This refurbishment and addition to an old lockkeeper’s cottage by Surface Architects, overlooking Regents Canal in Mile End (in the East End of London), houses a graduate centre for Queen Mary University of London. As the new structure wraps around the old rectangular brick building, both elevation and plan eschew at the same time either the horizontal, axis, or any reference to the prevailing geometry of the environment. I think it was Steve Martin who said writing about music was like dancing about architecture. However, dancing was never my forte, so words, absurd as they may be, will have to do. Despite my raised eyebrows at the cursory dismissal of gravity or the horizon as an orienting influence, I cannot help loving this building (seen to date only in photographs). But as far back as the discussion now goes, (way into the Eighties, I think) I still find it difficult to unreservedly admire the perversity of the geometry.

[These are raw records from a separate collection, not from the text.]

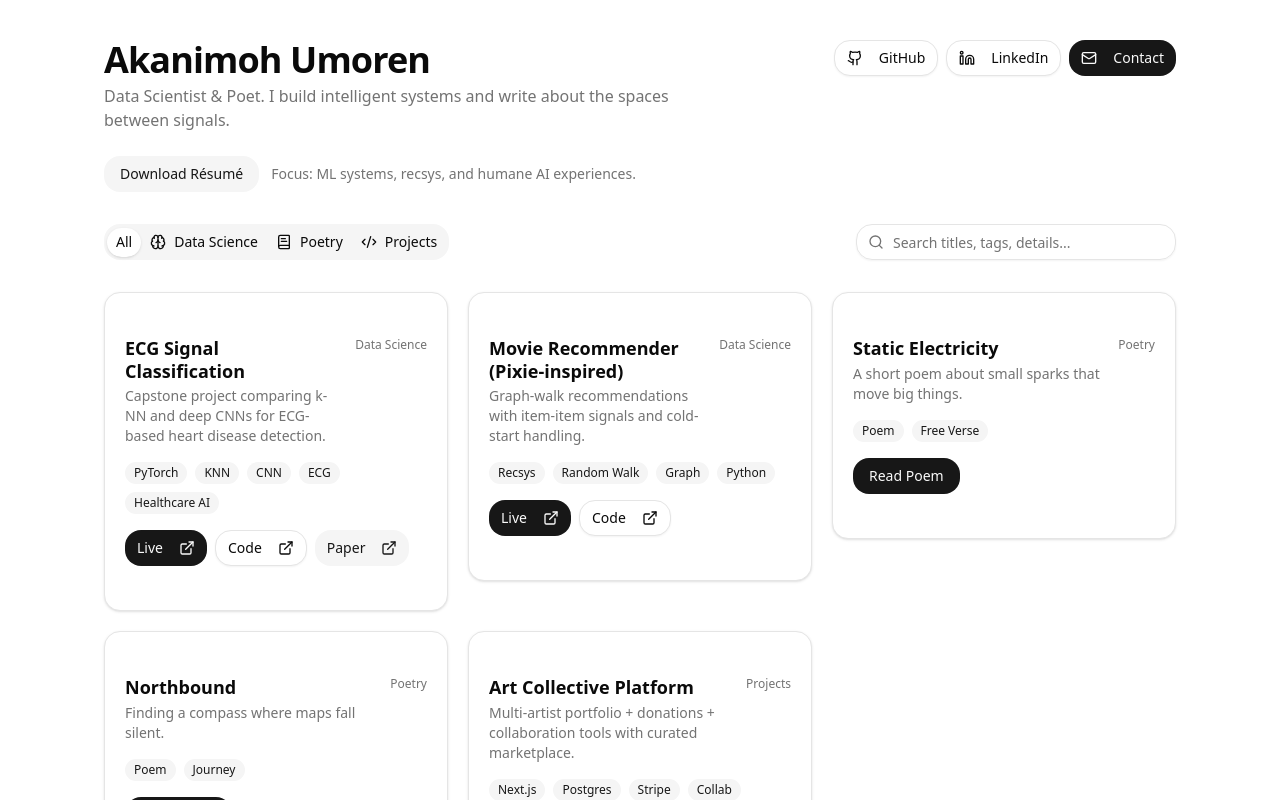
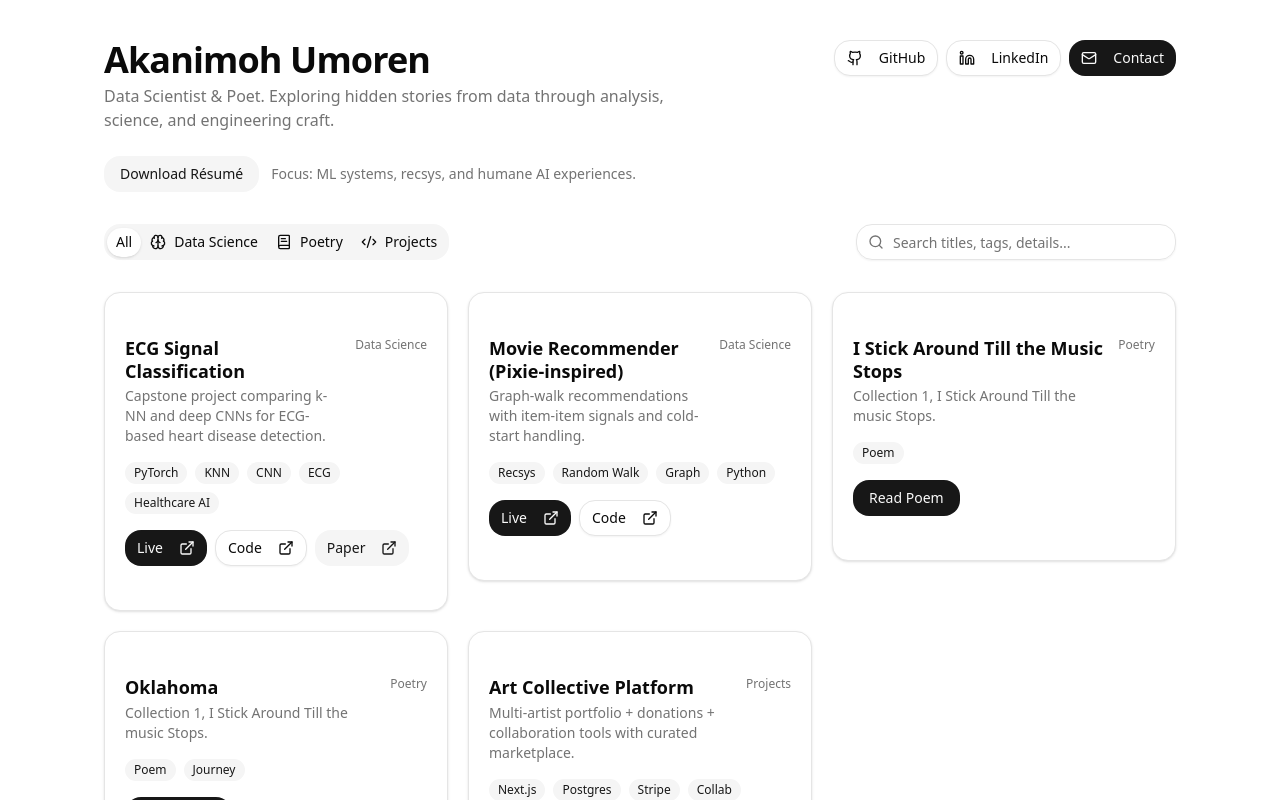
Before and after one commit to oneofthejosephs/Personal-Website, a Next.js app: page / in a window 1280 px wide. Shown: the top 800 px of the page. Built offline with nearby package versions, Linux system fonts and the light colour scheme.

Commit message:
Updating poetry pages

```diff
--- a/src/components/Portfolio.tsx
+++ b/src/components/Portfolio.tsx
@@ -15,13 +15,7 @@ import {
 } from "@/components/ui/dialog";
 import { BookText, Brain, Code2, ExternalLink, Github, Linkedin, Mail, Search } from "lucide-react";
 
-// -------------------------
-// 🔧 Quick Start Instructions
-// 1) Replace the data in `portfolioItems` below with your own.
-// 2) Update the links in the `Header` component (GitHub, LinkedIn, Email, Resume).
-// 3) Export this page into your framework (e.g., Next.js app) or keep as a single-page site.
-// 4) Optional: Convert poems to Markdown or keep them as strings.
-// -------------------------
+
 type PortfolioItem = {
   id: string;
   category: "Data Science" | "Poetry" | "Projects" | string;
@@ -62,24 +56,46 @@ const portfolioItems:PortfolioItem[] = [
       "Designed random-walk personalization leveraging user-item bipartite graphs; shipped evaluation harness with MAP@K and NDCG@K.",
   },
 
-  // ✍️ Poetry
+  //POETRY
   {
     id: "poem-1",
     category: "Poetry",
-    title: "Static Electricity",
-    summary: "A short poem about small sparks that move big things.",
-    tags: ["Poem", "Free Verse"],
+    title: "I Stick Around Till the Music Stops",
+    summary: "Collection 1, I Stick Around Till the music Stops.",
+    tags: ["Poem"],
     poem:
-      `We call them little—\nthese quicksilver murmurs,\nlike lint clinging to a dark sweater.\nBut touch the doorknob,\nand the room remembers you—\nlight leaping from fingertip\ninto every metal thing.`,
+      `Pay no mind to the fact that we're trampling on each other's toes,
+      \nThe music is playing
+      \nAnd boy is it good!
+      \nSo let's continue to jive.
+      \n
+      \nThe music sounds different to us so our hrythms aren't quite the same,
+      \nBut the music is good!
+      \nSo let's continue to jive.
+      \n
+      \nWe spent the whole session trying to predict each others next move.
+      \nWe got it wrong.
+      \nEvery time.
+      \nBut the music is good!
+      \nSo lets continue to jive.
+      \n
+      \nWhen the band stops playing from fatigue,
+      \nAnd they will.
+      \nI'll skip away thinking very fondly of our frenzied act.
+      \nI should have mentioned,
+      \nI only stick around till the music stops.`,
   },
   {
     id: "poem-2",
     category: "Poetry",
-    title: "Northbound",
-    summary: "Finding a compass where maps fall silent.",
+    title: "Oklahoma",
+    summary: "Collection 1, I Stick Around Till the music Stops.",
     tags: ["Poem", "Journey"],
     poem:
-      `When the road forgets its name,\nI count the mileposts in birdsong.\nSome horizons are questions\nonly footsteps can answer.`,
+      `Powered by the wind like the turbine farms I coast past,
+      \nMy eyes grazing on the green like the cattle I so often see.
+      \nThe Sun and cumulus clouds hang like vivid paintings on the most brilliant blue canvas.
+      \nMy soul is galloping on these endless roads like a foal in a prairie`,
   },
 
   // 🛠️ Other / Projects
@@ -110,7 +126,7 @@ function Header() {
         <div>
           <h1 className="text-3xl md:text-4xl font-bold tracking-tight">Akanimoh Umoren</h1>
           <p className="text-muted-foreground mt-1 max-w-prose">
-            Data Scientist & Poet. I build intelligent systems and write about the spaces between signals.
+            Data Scientist & Poet. Exploring hidden stories from data through analysis, science, and engineering craft.
           </p>
         </div>
         <div className="flex gap-2">
```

As a designer, it seems that “interesting” as this composition is, and as elegantly as it is carried out, one is still left with the lurking fear that it is only some kind of intellectual game that ends up nowhere. I had a tutor at the AA who once commented on a colleague’s scheme that he had a genius at solving situations he should have never have gotten into in the first place. But to the extent that the wackiness and defiance of nature may end up delighting the users (and myself), it must in my mind be judged a success in that regard. I am no believer in architectural morality. In my book, if it feels good, do it. But is this enough in the long run? Are we destined to end up looking at this building with fondness in fifty years, or as a failed “it-seemed-a-good-idea-at-the-time” embarrassment. Probably, in the long run, as with all our architectural excesses, it will depend on just how well it was done. In this case, the sheer energy and playfulness of this thing may well pull it through.